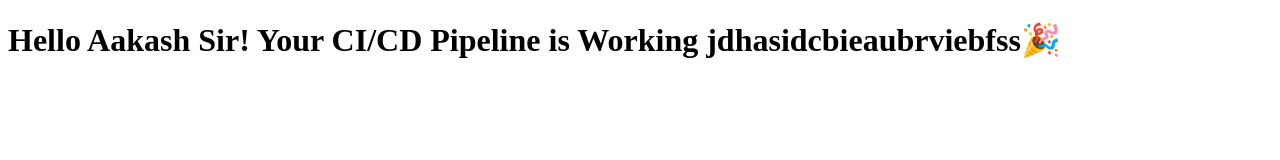
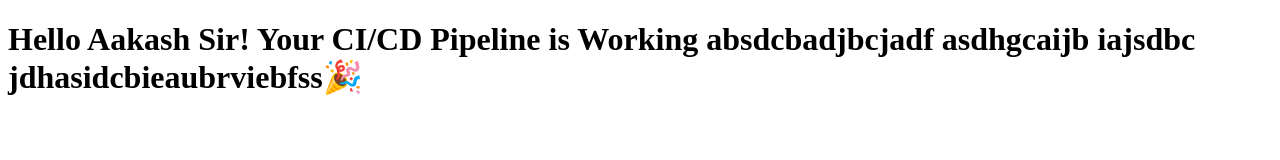
Before and after one commit to akhi9193/cicd-static-site, a plain HTML site: page index.html in a window 1280 px wide. Drawn offline with Linux system fonts and the light colour scheme.

Commit message:
Updated heading text for CI/CD test

```diff
--- a/index.html
+++ b/index.html
@@ -5,7 +5,7 @@
   <title>CI/CD Simple Project</title>
 </head>
 <body>
-  <h1>Hello Aakash Sir! Your CI/CD Pipeline is Working jdhasidcbieaubrviebfss🎉</h1>
+  <h1>Hello Aakash Sir! Your CI/CD Pipeline is Working  absdcbadjbcjadf        asdhgcaijb          iajsdbc jdhasidcbieaubrviebfss🎉</h1>
 
 </body>
 </html>
```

====

Where in the listing does the string "jdhasidcbieaubrviebfss" appear? Copy every line that has it.

# The answer
-  <h1>Hello Aakash Sir! Your CI/CD Pipeline is Working jdhasidcbieaubrviebfss🎉</h1>
+  <h1>Hello Aakash Sir! Your CI/CD Pipeline is Working  absdcbadjbcjadf        asdhgcaijb          iajsdbc jdhasidcbieaubrviebfss🎉</h1>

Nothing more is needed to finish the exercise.